Of course, I had already decided on one or two things from the menu, as is my M.O. Appetizer would have to be the soupe a l'oignon gratinee, one of my favorite uber-involved soups of all time (that's French onion soup, bee-tee-dubs). It came out in an immense crock, overflowing with molten swiss and gruyere cheeses smothering a few thick croutons. It was flavorful but not overpowering, filled with onions and even more cheese, and I had a hard time choking down the entire thing. The CHEESE, my god, all the cheese! A tad overkill for French cuisine if you ask me. It was almost like I had asked McDonald's to supersize it for me. Phew.
I could not decide what I wanted for my main entree; it was a toss-up between the short ribs (Travers de Boeuf puree de Pomme de Terre au Fromage) at $24 a plate, or the beef medallions with asparagus and shrimp risotto (Medallion de boeuf servi avec un risotto aux asperges et crevettes) for $22. I asked my server, and she convinced me to go fir the short ribs, at it is a more authentic French dish and not a more typical plate. I agreedto her upsell (I don't hate, I would have done the same thing), and I waited for my short ribs.
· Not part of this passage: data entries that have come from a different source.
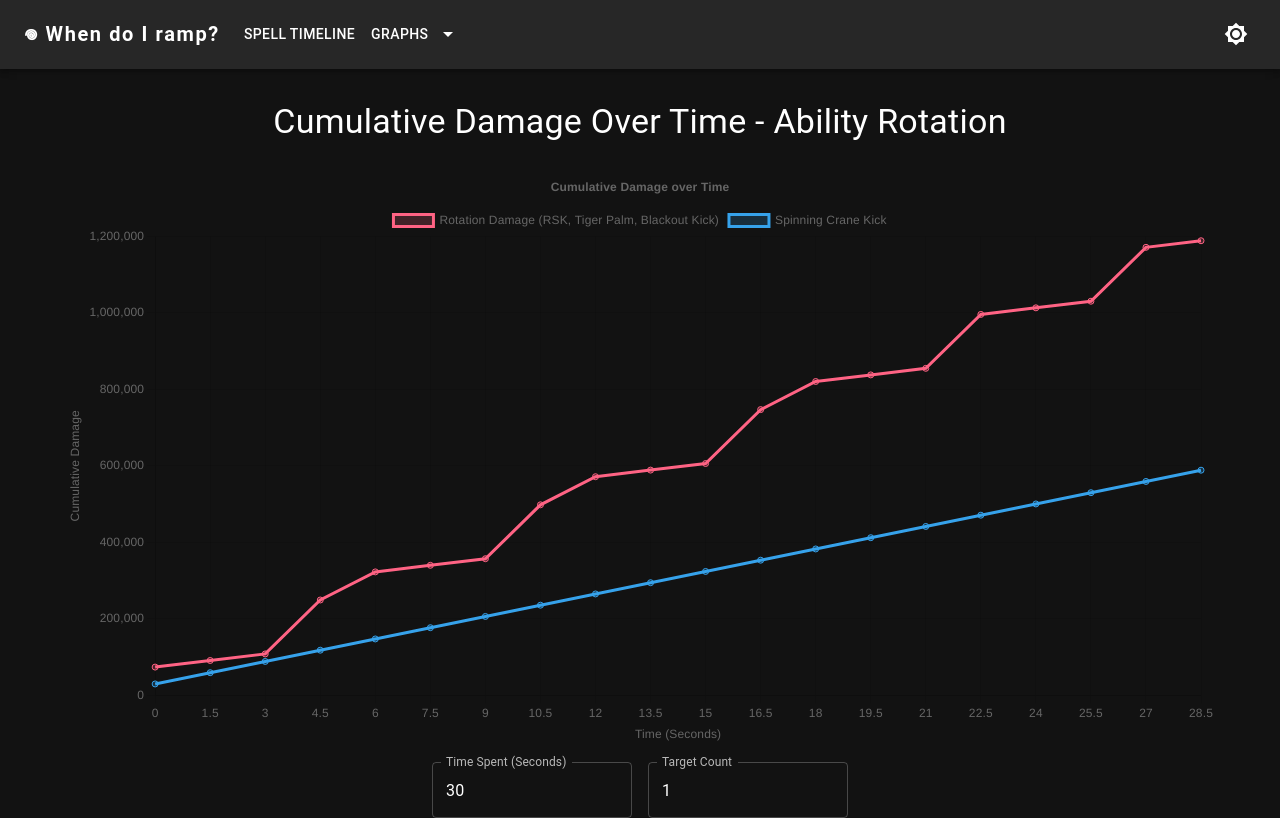
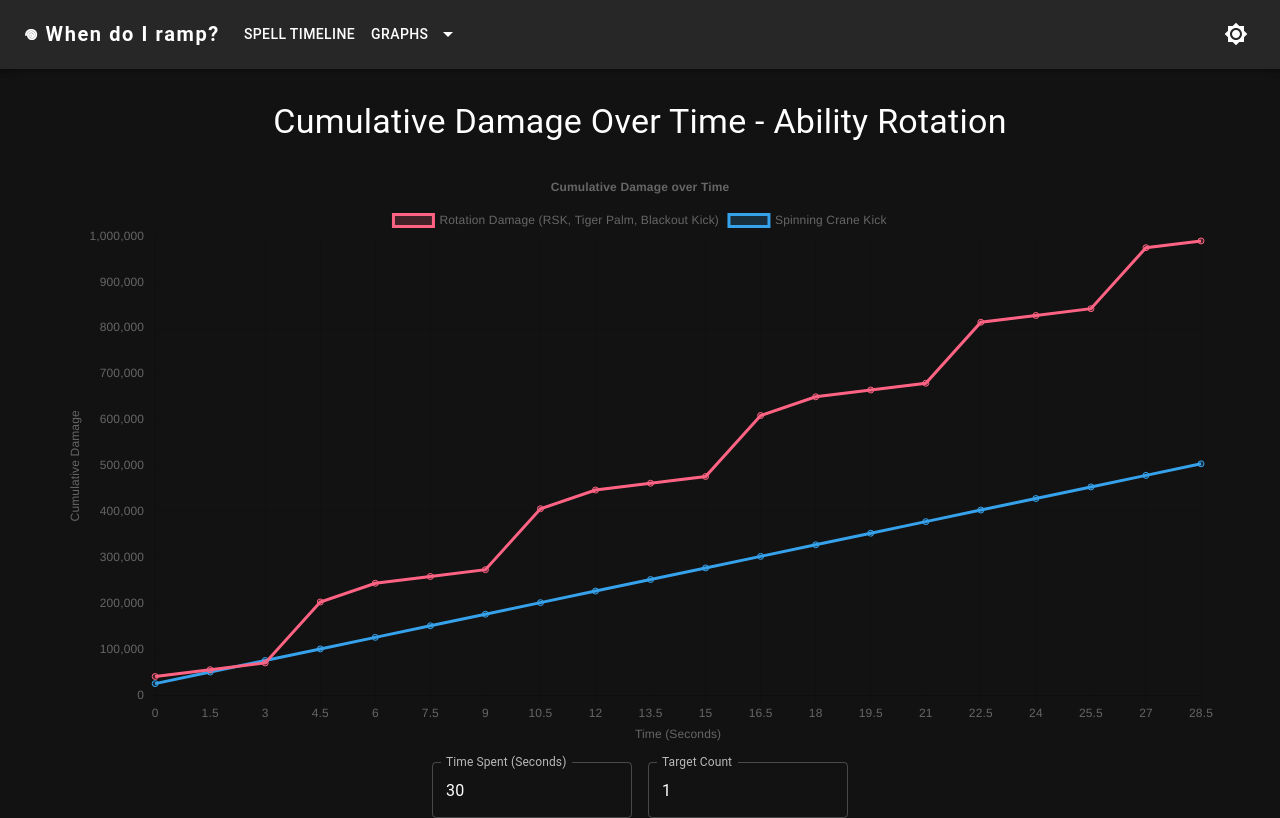
Before and after one commit to lolswirl/wait-im-ramping, a React (Create React App) app: page /graphs/st-spinning in a window 1280 px wide. Built offline with nearby package versions, Linux system fonts and the light colour scheme.

Commit message:
refactor to place values inside of spell and talent initialization

```diff
--- a/src/data/class.ts
+++ b/src/data/class.ts
@@ -7,25 +7,45 @@ import { preservationEvokerSpells } from './spells/classes/evoker/preservation/p
 import { holyPaladinSpells } from './spells/classes/paladin/holy/holy.ts';
 import type { spell } from './spell';
 
+import { Capitalize } from "../util/stringManipulation.tsx";
+
+import { mistweaverMonkTalents } from './spells/classes/monk/mistweaver/talents.ts';
+
 interface classs {
-  name: class_names;
+  name: classNames;
   specializations: specialization[];
   color: string;
 }
 
-type class_names = 'Priest' | 'Druid' | 'Monk' | 'Shaman' | 'Evoker' | 'Paladin';
+type classNames = 'Priest' | 'Druid' | 'Monk' | 'Shaman' | 'Evoker' | 'Paladin';
+
+export function getSpec(specName: string, className: string) {
+  specName = Capitalize(specName.toLowerCase());
+  className = Capitalize(className.toLowerCase());
+  return classes.find(cls => cls.name === className)?.specializations.find(spec => spec.name === specName);
+}
 
 interface specialization {
   spells: spell[];
+  talents?: spell[];
   icon: string;
   name: string;
   color: string;
+  intellect?: number;
   buffs?: (spellList: spell[]) => spell[];
+
+  getSpell?: (spellName: string) => spell | undefined;
+  getTalent?: (talentName: string) => spell | undefined;
 }
+
+const addSpecializationMethods = (spec: specialization) => {
+  spec.getSpell = (spellName: string) => spec.spells.find(spell => spell.name === spellName);
+  spec.getTalent = (talentName: string) => spec.talents?.find(talent => talent.name === talentName);
+};
 
 const classes: classs[] = [
   {
-    name: 'Priest',
+    name: 'Priest' as classNames,
     specializations: [
       {
         spells: disciplinePriestSpells,
@@ -43,7 +63,7 @@ const classes: classs[] = [
     color: "#fffff6"
   },
   {
-    name: 'Druid',
+    name: 'Druid' as classNames,
     specializations: [
       {
         spells: restorationDruidSpells,
@@ -55,19 +75,21 @@ const classes: classs[] = [
     color: "#ff7c0a"
   },
   {
-    name: 'Monk',
+    name: 'Monk' as classNames,
     specializations: [
       {
         spells: mistweaverMonkSpells,
+        talents: mistweaverMonkTalents,
         icon: 'spell_monk_mistweaver_spec',
         name: 'Mistweaver',
-        color: "#4ea55c"
+        color: "#4ea55c",
+        intellect: 17647
       }
     ],
     color: "#00ff96"
   },
   {
-    name: 'Shaman',
+    name: 'Shaman' as classNames,
     specializations: [
       {
         spells: restorationShamanSpells,
@@ -79,7 +101,7 @@ const classes: classs[] = [
     color: "0070dd"
   },
   {
-    name: 'Evoker',
+    name: 'Evoker' as classNames,
     specializations: [
       {
         spells: preservationEvokerSpells,
@@ -91,7 +113,7 @@ const classes: classs[] = [
     color: "#33937f"
   },
   {
-    name: 'Paladin',
+    name: 'Paladin' as classNames,
     specializations: [
       {
         spells: holyPaladinSpells,
@@ -104,4 +126,9 @@ const classes: classs[] = [
   }
 ];
 
+classes.forEach(cls => {
+  cls.specializations.forEach(addSpecializationMethods);
+});
+
+
 export { classes };
--- a/src/data/spells/classes/monk/mistweaver/mistweaver.ts
+++ b/src/data/spells/classes/monk/mistweaver/mistweaver.ts
@@ -17,13 +17,28 @@ export const mistweaverMonkSpells: spell[] = [
     name: 'Rising Sun Kick',
     id: 107428,
     icon: 'ability_monk_risingsunkick',
-    castTime: 0
+    castTime: 0,
+    value: {
+      damage: 40775
+    }
   },
   {
     name: 'Tiger Palm',
     id: 100780,
     icon: 'ability_monk_tigerpalm',
     castTime: 0,
+    value: {
+      damage: 14769
+    }
+  },
+  {
+    name: 'Blackout Kick',
+    id: 100784,
+    icon: 'ability_monk_roundhousekick',
+    castTime: 0,
+    value: {
+      damage: 26582
+    }
   },
   {
     name: 'Vivify',
@@ -48,7 +63,13 @@ export const mistweaverMonkSpells: spell[] = [
     name: "Sheilun's Gift",
     id: 205406,
     icon: 'inv_staff_2h_artifactshaohao_d_01',
-    castTime: 0
+    castTime: 0,
+    value: {
+      healing: 25750
+    },
+    custom: {
+      targetsHit: 3
+    }
   },
   {
     name: 'Chi-Ji',
@@ -66,7 +87,19 @@ export const mistweaverMonkSpells: spell[] = [
     name: 'Crackling Jade Lightning',
     id: 117952,
     icon: 'ability_monk_cracklingjadelightning',
-    castTime: 3
+    castTime: 3,
+    value: {
+      damage: 19270
+    }
+  },
+  {
+    name: 'Spinning Crane Kick',
+    id: 101546,
+    icon: 'ability_monk_cranekick_new',
+    castTime: 1.5,
+    value: {
+      damage: 25217
+    }
   },
   {
     name: 'Life Cocoon',
--- /dev/null
+++ b/src/data/spells/classes/monk/mistweaver/talents.ts
@@ -0,0 +1,47 @@
+import { spell } from '../../../../spell.ts';
+
+export const mistweaverMonkTalents: spell[] = [
+    {
+        name: "Legacy of Wisdom",
+        id: 404408,
+        icon: 'misc_legionfall_monk',
+        custom: {
+            targetsHit: 5
+        }
+    },
+    {
+        name: "Jade Empowerment",
+        id: 467317,
+        icon: 'ability_thunderking_thunderstruck',
+        custom: {
+            spellpowerIncrease: 2000,
+            chainVal: 0.25,
+        }
+    },
+    {
+        name: "Dance of Chi-Ji",
+        id: 438439,
+        icon: 'ability_monk_cranekick_new',
+        custom: {
+            spellpowerIncrease: 400
+        }
+    },
+    {
+        name: "Ancient Teachings",
+        id: 388023,
+        icon: 'inv_misc_book_07',
+        custom: {
+            transferRate: 2.45,
+            armorModifier: 1,
+        }
+    },
+    {
+        name: "Awakened Jadefire",
+        id: 388779,
+        icon: 'inv_leather_raidmonkt2_d_01_helm',
+        custom: {
+            transferRate: 1.20,
+            armorModifier: 0.7,
+        }
+    },
+];
--- a/src/pages/graphs/JadeEmpowermentVsDocJ.tsx
+++ b/src/pages/graphs/JadeEmpowermentVsDocJ.tsx
@@ -3,6 +3,8 @@ import { Line } from "react-chartjs-2";
 import { Chart as ChartJS, CategoryScale, LinearScale, PointElement, LineElement, Title, Tooltip, Legend } from "chart.js";
 import { Box, Container, TextField, Typography, ToggleButton, ToggleButtonGroup, useTheme } from "@mui/material";
 import PageTitle from "../../components/PageTitle/PageTitle.tsx";
+
+import { getSpec } from "../../data/class.ts";
 
 ChartJS.register(CategoryScale, LinearScale, PointElement, LineElement, Title, Tooltip, Legend);
 
@@ -11,20 +13,33 @@ const JadeEmpowermentVsDocJ: React.FC = () => {
   const [maxTargets, setMaxTargets] = useState(13);
   const [calcMode, setCalcMode] = useState("default");
 
-  const intellect = 17647
-  const cracklingJadeLightningDamage = 19270
-  const spinningCraneKickDamage = 25217
-  const armorModifier = 0.7
+  const mistweaver = getSpec("mistweaver", "monk")!;
 
-  const jadefireTeachingsTransfer = 2.45
-  const awakenedJadefireTransfer = 1.2
+  const intellect = mistweaver.intellect!;
+  const cjl = mistweaver.getSpell!("Crackling Jade Lightning")!;
+  const cracklingJadeLightningDamage = cjl.value!.damage!;
 
-  const jadeEmpowermentIncrease = 2000;
-  const jadeEmpowermentChain = jadeEmpowermentIncrease * 0.25;
-  const danceofChijiIncrease = 400;
+  const sck = mistweaver.getSpell!("Spinning Crane Kick")!;
+  const spinningCraneKickDamage = sck.value!.damage!;
 
-  const jeSpellpowerCalc = (value: number) => (cracklingJadeLightningDamage / intellect)  * value * jadefireTeachingsTransfer;
-  const docjSpellpowerCalc = (value: number) => (spinningCraneKickDamage / intellect) * value * (awakenedJadefireTransfer * 3) * armorModifier;
+  const awakenedJadefire = mistweaver.getTalent!("Awakened Jadefire")!;
+  const ancientTeachings = mistweaver.getTalent!("Ancient Teachings")!;
+
+  const awakenedJadefireArmorModifier = awakenedJadefire.custom?.armorModifier;
+  const ancientTeachingsArmorModifier = ancientTeachings.custom?.armorModifier;
+
+  const jadefireTeachingsTransfer = ancientTeachings.custom?.transferRate;
+  const awakenedJadefireTransfer = awakenedJadefire.custom?.transferRate;
+
+  const jadeEmpowerment = mistweaver.getTalent!("Jade Empowerment")!;
+  const jadeEmpowermentIncrease = jadeEmpowerment.custom?.spellpowerIncrease;
+  const jadeEmpowermentChain = jadeEmpowermentIncrease * jadeEmpowerment.custom?.chainVal;
+
+  const docj = mistweaver.getTalent!("Dance of Chi-Ji")!;
+  const danceofChijiIncrease = docj.custom?.spellpowerIncrease;
+
+  const jeSpellpowerCalc = (value: number) => (cracklingJadeLightningDamage / intellect)  * value * jadefireTeachingsTransfer * ancientTeachingsArmorModifier;
+  const docjSpellpowerCalc = (value: number) => (spinningCraneKickDamage / intellect) * value * (awakenedJadefireTransfer * 3) * awakenedJadefireArmorModifier;
 
   const jeValues = Array.from({ length: Math.min(maxTargets, 5) }, (_, i) => i + 1);
   const docjValues = Array.from({ length: maxTargets }, (_, i) => i + 1);
@@ -37,8 +52,8 @@ const JadeEmpowermentVsDocJ: React.FC = () => {
   );
 
   let hasted = false
-  let jeLabel = "Jade Empowerment";
-  let docjLabel = "Dance of Chi-Ji";
+  let jeLabel = jadeEmpowerment.name;
+  let docjLabel = docj.name;
   const docjPpm = hasted ? (3 + 1.3) : 3
 
   if (calcMode === "mode1") {
@@ -93,7 +108,7 @@ const JadeEmpowermentVsDocJ: React.FC = () => {
     plugins: {
       title: {
         display: true,
-        text: "Spellpower vs Target Count",
+        text: "Spellpower vs. Target Count",
       },
       tooltip: {
         mode: "index" as const,
@@ -168,7 +183,7 @@ const JadeEmpowermentVsDocJ: React.FC = () => {
       </Box>
 
       <Typography variant="body1">
-        Target Count where Dance of Chi-Ji is better than Jade Empowerment: {docjBetterThanJE ?? "N/A"}
+        Target Count where {docj.name} is better than {jadeEmpowerment.name}: {docjBetterThanJE ?? "N/A"}
       </Typography>
     </Container>
   );
--- a/src/pages/graphs/STvsSCK.tsx
+++ b/src/pages/graphs/STvsSCK.tsx
@@ -2,6 +2,8 @@ import React, { useState, useEffect } from "react";
 import { Line } from "react-chartjs-2";
 import { Chart as ChartJS, CategoryScale, LinearScale, PointElement, LineElement, Title, Tooltip, Legend } from "chart.js";
 import { Box, Container, TextField, Typography } from "@mui/material";
+
+import { getSpec } from "../../data/class.ts";
 
 ChartJS.register(CategoryScale, LinearScale, PointElement, LineElement, Title, Tooltip, Legend);
 
@@ -28,9 +30,11 @@ const DamageOverTimeGraph: React.FC = () => {
     let cumulativeDamage = 0;
     let rotationDamage = [];
 
-    const risingSunKickDamage = 73532;
-    const tigerPalmDamage = 17234;
-    const blackoutKickDamage = 28198;
+    const mistweaver = getSpec("mistweaver", "monk")!;
+
+    const risingSunKickDamage = mistweaver.getSpell!("Rising Sun Kick")!.value!.damage!;
+    const tigerPalmDamage = mistweaver.getSpell!("Tiger Palm")!.value!.damage!;
+    const blackoutKickDamage = mistweaver.getSpell!("Blackout Kick")!.value!.damage!;
 
     let bokHits = (1 + totmStacks); // Blackout Kick hits count based on TotM stacks
     let cleaveMultiplier = Math.min(targetCount, 3);
@@ -146,7 +150,8 @@ const DamageOverTimeGraph: React.FC = () => {
     let currentTime = 0;
     let cumulativeDamage = 0;
     let craneKickDamage = [];
-    const craneKickDamageValue = 29425;
+    const mistweaver = getSpec("mistweaver", "monk")!;
+    const craneKickDamageValue = mistweaver.getSpell!("Spinning Crane Kick").value!.damage;
 
     while (currentTime < totalTime) {
       const scaledDamage = targetCount <= 5
--- a/src/pages/graphs/SheilunVSJadeEmpowerment.tsx
+++ b/src/pages/graphs/SheilunVSJadeEmpowerment.tsx
@@ -4,30 +4,40 @@ import { Chart as ChartJS, CategoryScale, LinearScale, PointElement, LineElement
 import { Box, Container, useTheme } from "@mui/material";
 import PageTitle from "../../components/PageTitle/PageTitle.tsx";
 
+import { getSpec } from "../../data/class.ts";
+
 ChartJS.register(CategoryScale, LinearScale, PointElement, LineElement, Title, Tooltip, Legend);
 
 const SheilunVSJadeEmpowerment: React.FC = () => {
   const theme = useTheme();
 
-  // TODO: make base player with these values
-  const intellect = 17648;
+  const mistweaver = getSpec("mistweaver", "monk")!;
 
-  const sheilunHealingPerStack = 25750;
-  const sheilunTargetsHit = 5;
+  const intellect = mistweaver.intellect!;
+
+  const sheilunHealingPerStack = mistweaver.getSpell!("Sheilun's Gift")!.value!.healing!;
+  const sheilunTargetsHit = mistweaver.getTalent!("Legacy of Wisdom")!.custom?.targetsHit;
   const sheilunSpellpowerPerStack = (sheilunHealingPerStack / intellect) * 100 * sheilunTargetsHit;
 
-  const cjlDamage = 19271.08
-  const ancientTeachingsTransfer = 2.45;
+  const cracklingJadeLightningDamage = mistweaver.getSpell!("Crackling Jade Lightning")!.value!.damage!;
 
-  const jeSpellpowerCalc = (value: number) => (cjlDamage / intellect) * value * 2.45;
-  const jeBaseSpellpower = 2000;
-  const jeChainValue = jeBaseSpellpower * 0.25;
-  const jeValues = Array.from({ length: 5 }, (_, i) => jeBaseSpellpower + i * jeChainValue);
+  const ancientTeachings = mistweaver.getTalent!("Ancient Teachings")!;
+  const ancientTeachingsTransfer = ancientTeachings.custom?.transferRate;
+  const ancientTeachingsArmorModifier = ancientTeachings.custom?.armorModifier;
+
+  const jadeEmpowerment = mistweaver.getTalent!("Jade Empowerment")!;
+  const jadeEmpowermentIncrease = jadeEmpowerment.custom?.spellpowerIncrease;
+  const jadeEmpowermentChain = jadeEmpowermentIncrease * jadeEmpowerment.custom?.chainVal;
+
+  const jeSpellpowerCalc = (value: number) =>
+    (cracklingJadeLightningDamage / intellect) * value *
+    ancientTeachingsTransfer * ancientTeachingsArmorModifier;
+  const jeValues = Array.from({ length: 5 }, (_, i) => jadeEmpowermentIncrease + i * jadeEmpowermentChain);
   const jeSpellpowers = jeValues.map(value => jeSpellpowerCalc(value));
 
   const xValues = Array.from({ length: 10 }, (_, i) => i + 1);
 
-  const sheilunSpellpowers = xValues.map(i => sheilunSpellpowerPerStack  * i);
+  const sheilunSpellpowers = xValues.map(i => sheilunSpellpowerPerStack * i);
 
   const chartData = {
     labels: xValues.map(value => `${value}`),
--- /dev/null
+++ b/src/util/stringManipulation.tsx
@@ -0,0 +1,7 @@
+export function Capitalize(str: string) {
+    return str.charAt(0).toUpperCase() + str.slice(1);
+}
+
+export function lower(str: string) {
+    return str.toLowerCase();
+}
```
Also changed, not shown: src/data/spell.ts (+11 -1 lines).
This was my first experience with short ribs. Every time I have tried to order them from a menu before, they were all out for the night, or something else like lamb or rabbit would entice me more than the shorties. So when my dish came out in a bowl, I was taken aback. Not in a bad way, I just expected, well, ribs. On a plate. With potato puree and some roasted veggies on a side, and some sauce poured over the meat. Not so with those slick little Frenchies. It was like a stew, with potato on the bottom, and a hunk of bone-in short ribs plopped in the middle of it all, and then surrounded by pearl onions, button mushrooms (gross, I actually ate one thinking it was an onion), and chunks of carrots that swam in this awesomely rich, dark wine sauce that I would have drank through a straw if I was having Secret Shame Night at home.
After the soup experience I went through just 10 minute earlier, I had a hard time getting through this dish, and when I asked if I could take it home, I was greeted with a smile, a nod, and not one hint of French pretension. Love love love. She packaged it up for me, asked if I would like coffee or dessert (I'm pretty sure I actually guffawed at this poor girl. Literally snorted a laugh at her, as I said I would just take the check, thanks). The whole thing ran me $40 with a fat tip as I had mentioned earlier. I would have tried to recruit this chick for my own restaurant if I had one. Her service was perfect.
I stuck around and tried to digest the lumps of cheese and meat I had engorged on as I read my book.
I guess the fact that I don't really eat French food often may have something to do with my surprise at its presentation. I always assumed it was lighter than what I got, but there must be some sect of their cuisine that takes after American's sentiment to eat until they're full, then eat some more. Either way, the food was great, I had enough left over for a great little dinner, the service was absolutely fantastic, and although it was pretty expensive, I knew what I was getting myself into, and it was proportional to what I walked away with. Bostro la Bonne, you get 3.5 NOMS!
|NOM! NOM! NOM! N!|